The Curator of Papal Artifacts, Father Richard Kunst
A message on this First Sunday of Advent
Last weekend we celebrated the Feast of Christ the King: the last Sunday of Ordinary Time. It is one of my favorite liturgical feasts because it was established by one of my favorite popes, Pius XI (1922-1939) and because it was written to stave off a growing secularism in society.
And there is no better example of that growing secularism than the crazy commercialism of Christmas. We celebrate the birth of Jesus the Messiah in Christmas, and yet nearly every mention of Him is done away with. It’s like celebrating your child’s or friend’s birthday and telling them about how great the party is going to be but then asking them not to come. It is ridiculous.
You may not know this, but the origin of gift giving at Christmas goes way back in history to a time when it was in imitation of the gift of God’s Son to us. The faithful way of looking at Christmas is to see that Christ is God’s greatest gift and to try to imitate that love by sharing gifts with those who are important to us. So Christmas wasn’t meant to be a way to strengthen the economy, but a way to imitate God. When we look at gift giving apart from this, then we make Christmas something other than what it is.
Gift giving is a great thing, but when we spend money buying things the receiver will never use, then we are wasting money.
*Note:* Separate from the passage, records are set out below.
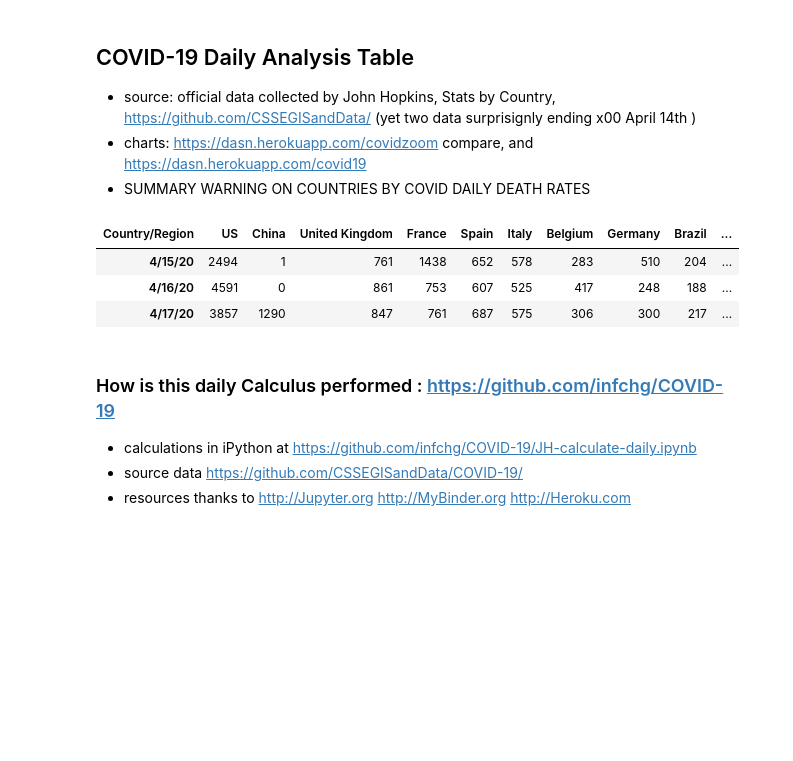
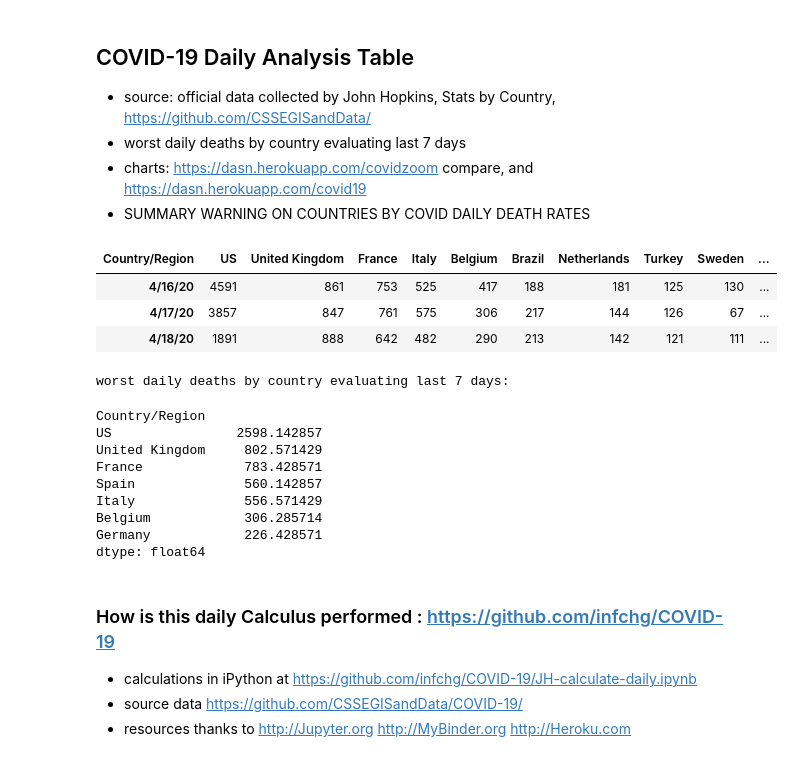
Before and after one commit to infchg/COVID-19, a Jupyter notebook: JH-calculate-daily.ipynb, the cells around one changed output. Cells and saved outputs as stored; diff of their text form; code cells hidden in the pictures; blank space fills up the shorter version.

```diff
--- a/JH-calculate-daily.ipynb
+++ b/JH-calculate-daily.ipynb
@@ -1,18 +1,31 @@
 # %% [markdown]
 ## COVID-19 Daily Analysis Table
-  - source:  official data collected by John Hopkins, Stats by Country,  https://github.com/CSSEGISandData/ (yet two data surprisignly ending x00 April 14th )
+  - source:  official data collected by John Hopkins, Stats by Country,  https://github.com/CSSEGISandData/
+  - worst daily deaths by country evaluating last 7 days
   - charts:  https://dasn.herokuapp.com/covidzoom compare, and https://dasn.herokuapp.com/covid19
   - SUMMARY WARNING ON COUNTRIES BY COVID DAILY DEATH RATES
 # %%
 try:  ## This table sumarizes the daily deaths by country (calculations below)   %store df9
     display(df9.transpose().tail(3) )
+    print("worst daily deaths by country evaluating last 7 days:")
+    display(df9.transpose().tail(8).head(7).mean(axis=0).sort_values(ascending=False).head(7) )
 except NameError:
     print("Click Run on this cell only after the RUN ALL completes all calculations")
 # %% [output]
-| Country/Region | US | China | United Kingdom | France | Spain | Italy | Belgium | Germany | Brazil | ... |
-| 4/15/20 | 2494 | 1 | 761 | 1438 | 652 | 578 | 283 | 510 | 204 | ... |
-| 4/16/20 | 4591 | 0 | 861 | 753 | 607 | 525 | 417 | 248 | 188 | ... |
-| 4/17/20 | 3857 | 1290 | 847 | 761 | 687 | 575 | 306 | 300 | 217 | ... |
+| Country/Region | US | United Kingdom | France | Italy | Belgium | Brazil | Netherlands | Turkey | Sweden | ... |
+| 4/16/20 | 4591 | 861 | 753 | 525 | 417 | 188 | 181 | 125 | 130 | ... |
+| 4/17/20 | 3857 | 847 | 761 | 575 | 306 | 217 | 144 | 126 | 67 | ... |
+| 4/18/20 | 1891 | 888 | 642 | 482 | 290 | 213 | 142 | 121 | 111 | ... |
+worst daily deaths by country evaluating last 7 days:
+Country/Region
+US                2598.142857
+United Kingdom     802.571429
+France             783.428571
+Spain              560.142857
+Italy              556.571429
+Belgium            306.285714
+Germany            226.428571
+dtype: float64
 # %% [markdown]
 ### How is this daily Calculus performed :   https://github.com/infchg/COVID-19
   - calculations in iPython at  https://github.com/infchg/COVID-19/JH-calculate-daily.ipynb
```
Also changed, not shown: parts of 11 cells of this notebook.
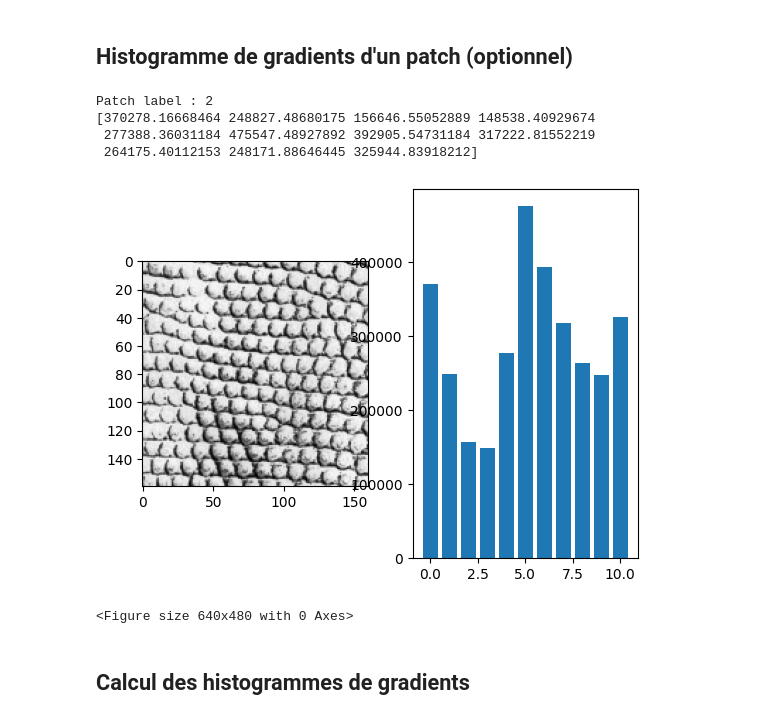
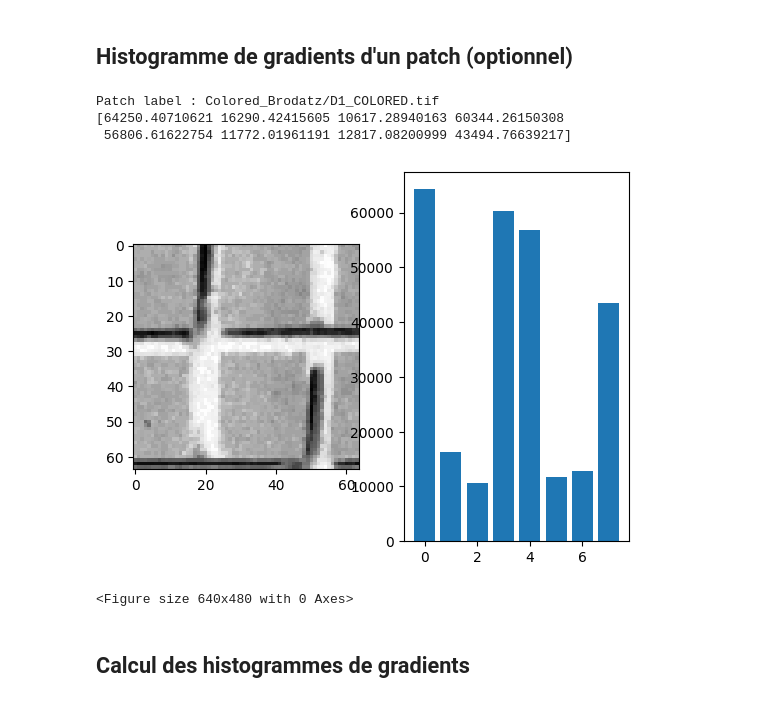
Before and after one commit to ljsp/Synthese-Classification-Textures, a Jupyter notebook: classification.ipynb, the cells around one changed output. Cells and saved outputs as stored; diff of their text form; code cells hidden in the pictures.

```diff
--- a/classification.ipynb
+++ b/classification.ipynb
@@ -94,7 +145,7 @@ def train_test(filenames, patch_size):
         for x in range(0, np_sample_img.shape[0], patch_size):
             for y in range(0, np_sample_img.shape[1], patch_size):
                 patch = np_sample_img[x:x + patch_size, y:y + patch_size]
-                img_data.append((patch, i))
+                img_data.append((patch, filenames[i]))
 
     random.shuffle(img_data)
     half = int(len(img_data) / 2)
@@ -199,11 +247,13 @@ Les l'ensemble des patchs et divisé en 2 pour optimiser la classification (trai
 # %%
 filenames = ["Colored_Brodatz/D1_COLORED.tif",
              "Colored_Brodatz/D2_COLORED.tif",
-             "Colored_Brodatz/D3_COLORED.tif",
-             "Colored_Brodatz/D4_COLORED.tif",
-             "Colored_Brodatz/D5_COLORED.tif"]
+             "Colored_Brodatz/D28_COLORED.tif",
+             "Colored_Brodatz/D45_COLORED.tif",
+             "Colored_Brodatz/D40_COLORED.tif"]
 
-train_data, test_data = train_test(filenames, 160)
+train_data, test_data = train_test(filenames, 64)
+
+nb_bins = 8
 # %%
 print(test_data[0][0][1])
 # %% [output]
@@ -223,28 +273,26 @@ for i in range(len(test_data[0])):
 # %%
 tuple = train_data[0][0]
 
 label = tuple[1]
 print("Patch label : {}".format(label))
 
 img = Image.fromarray(tuple[0])
 img_gray = img.convert('L')
-histogram = HOG(img_gray, 11)
+histogram = HOG(img_gray, nb_bins)
 print(histogram)
 
 #print image and histogram
 fig = plt.figure()
 ax = fig.add_subplot(1,2,1)
 ax.imshow(img_gray, cmap='gray')
 ax = fig.add_subplot(1,2,2)
-ax.bar(np.arange(11), histogram)
+ax.bar(np.arange(nb_bins), histogram)
 plt.show()
-plt.savefig("HOG.png")
 # %% [output]
-Patch label : 2
-[370278.16668464 248827.48680175 156646.55052889 148538.40929674
- 277388.36031184 475547.48927892 392905.54731184 317222.81552219
- 264175.40112153 248171.88646445 325944.83918212]
+Patch label : Colored_Brodatz/D1_COLORED.tif
+[64250.40710621 16290.42415605 10617.28940163 60344.26150308
+ 56806.61622754 11772.01961191 12817.08200999 43494.76639217]
-[figure, old version]
+[figure, new version]
 <Figure size 640x480 with 0 Axes>
 # %% [markdown]
 ## Calcul des histogrammes de gradients
```
Also changed, not shown: parts of 20 cells of this notebook, 6 other files.
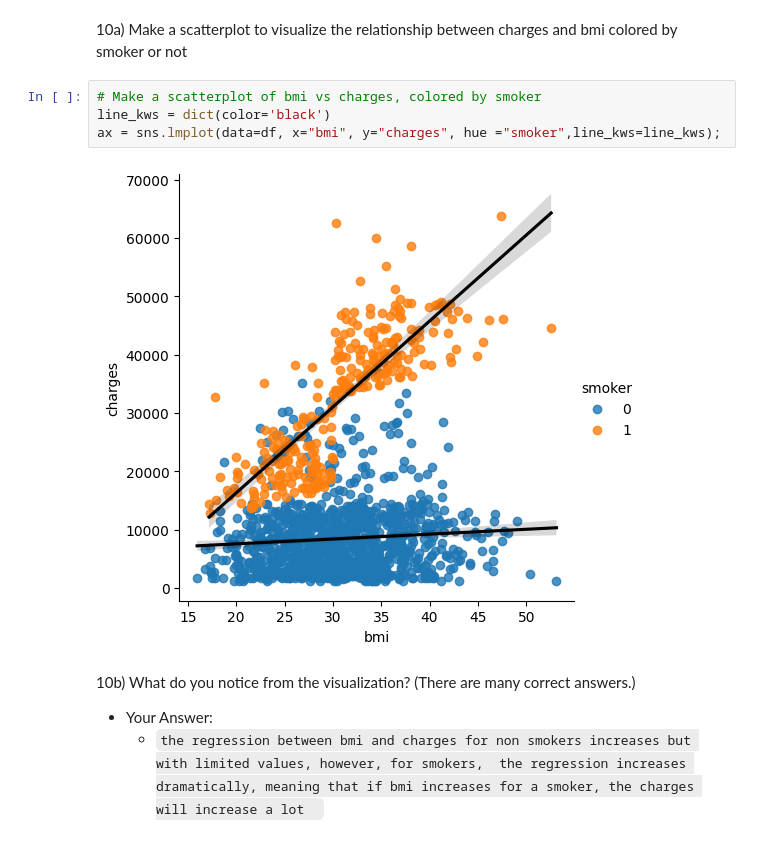
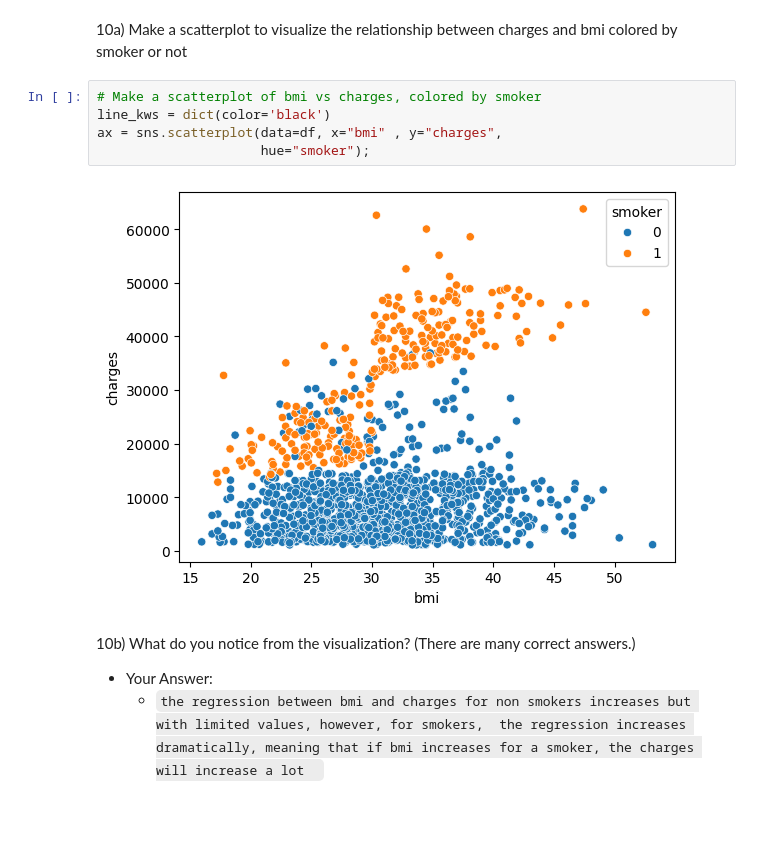
Before and after one commit to fadi-theodory/Prediction-of-Product-Sales, a Jupyter notebook: Data_Visualization_Core_Starter_Notebook.ipynb, the cells around one changed output. Drawn from its saved outputs; the diff is of its cells as text; blank space fills up the shorter version.

```diff
--- a/Data_Visualization_Core_Starter_Notebook.ipynb
+++ b/Data_Visualization_Core_Starter_Notebook.ipynb
@@ -216,9 +216,10 @@ ax = sns.regplot(data=df, x="bmi", y="charges",line_kws=line_kws);
 # %%
 # Make a scatterplot of bmi vs charges, colored by smoker
 line_kws = dict(color='black')
-ax = sns.lmplot(data=df, x="bmi", y="charges", hue ="smoker",line_kws=line_kws);
+ax = sns.scatterplot(data=df, x="bmi" , y="charges",
+                     hue="smoker");
 # %% [output]
-[figure, old version]
+[figure, new version]
 # %% [markdown]
 10b) What do you notice from the visualization? (There are many correct answers.)
 
```
Also changed, not shown: parts of 10 cells of this notebook.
A practice that is becoming more common is the pooling of money that would otherwise be used on meaningless gifts and instead giving it to a worthy charity.
Something to give some thought to.
Remember the meaning of the origin of gift giving at Christmas. —Father Richard Kunst, Curator
Papal Artifacts celebrates the beginning of the liturgical year 2022.
The Featured Image
Chalice Commemorating the 50th Anniversary of Pope Leo XIII’s Priesthood
This is a silver chalice belonging to Pope Leo XIII that he both used and gave as a gift to commemorate the 50th anniversary of his priesthood in 1887. It’s all silver with his papal coat of arms engraved on its base.
As precious an item as this is, it really is because it leads back to the Eucharist, having contained the Precious Blood of Christ. It all leads back to Jesus Christ, sacramentally. So as spectacular as the chalice is, what’s more important is what has been inside of it.
So we can look at this and be amazed to think Pope Leo XIII used this, but what’s more amazing is that Christ shed his blood and gave it to us to drink and this vessel has contained it.
Having this chalice is a good way to stay connected to this Pope because as a priest of the Diocese of Duluth, I’m aware he established our Diocese in 1889. So it’s a real good connection to our founding Holy Father.
Pope Leo XIII, until Pope John Paul II, was the second longest reigning pope in history. When elected, he was 68 years old. He actually followed Pius IX, who at present, is the longest reigning pope in history. Pius IX died in 1878. After a very long pontificate, they usually try to elect an older guy, so the pontificate will be for a briefer period of time. But he fooled them! He lived so long that he ended by being the second longest reigning pope in history, (until the reign of Pope St. John Paul II) dying in 1903.